• **Brief**: Of all the lines in the material, count those containing the string "services" and write only the resulting number.
● ● ●
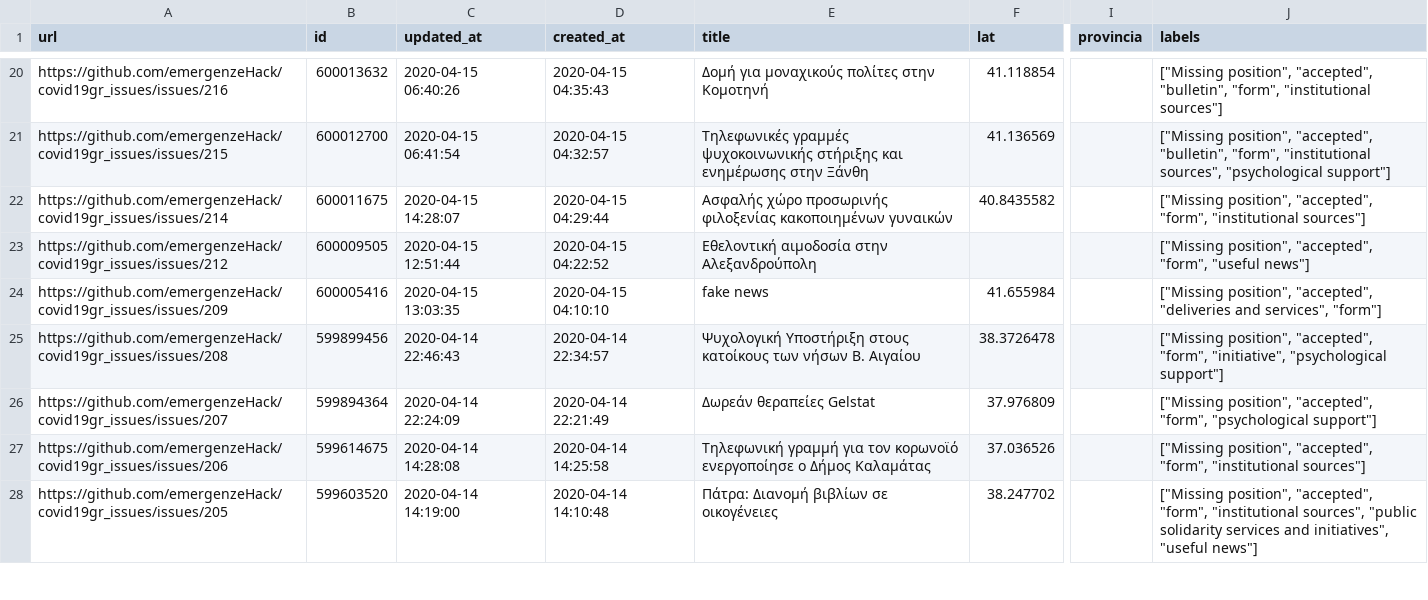
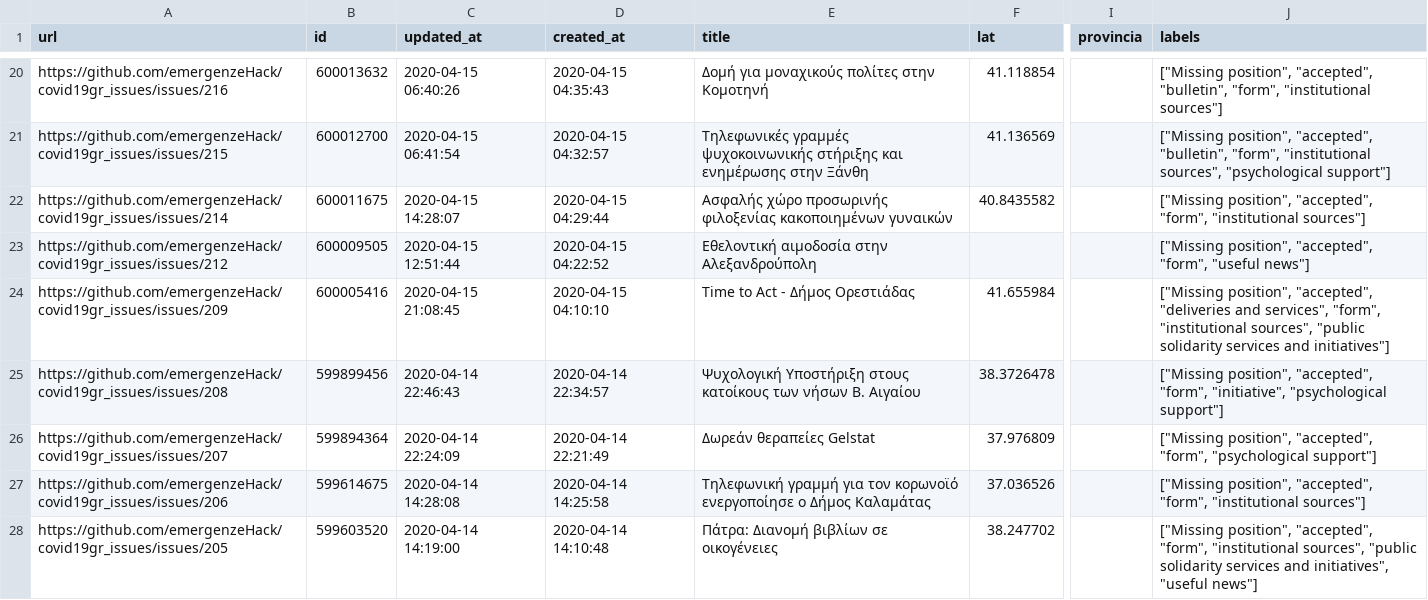
Before and after one commit to emergenzeHack/covid19gr_data, a CSV file: issues.csv, drawn as a sheet; only a part is shown, gaps mark what is left out; the diff names each change by its address in the sheet, - before the commit and + after, or states it on an @@ line.

```diff
--- a/issues.csv
+++ b/issues.csv
-C24 (updated_at): 2020-04-15 13:03:35
+C24 (updated_at): 2020-04-15 21:08:45
-E24 (title): fake news
+E24 (title): Time to Act - Δήμος Ορεστιάδας
-J24 (labels): …and services", "form"]
+J24 (labels): …and services", "form", "institutional sources", "public solidarity services and initiatives"]
```
Also changed, not shown: 2 other files.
● ● ●
• **Written reply**: 2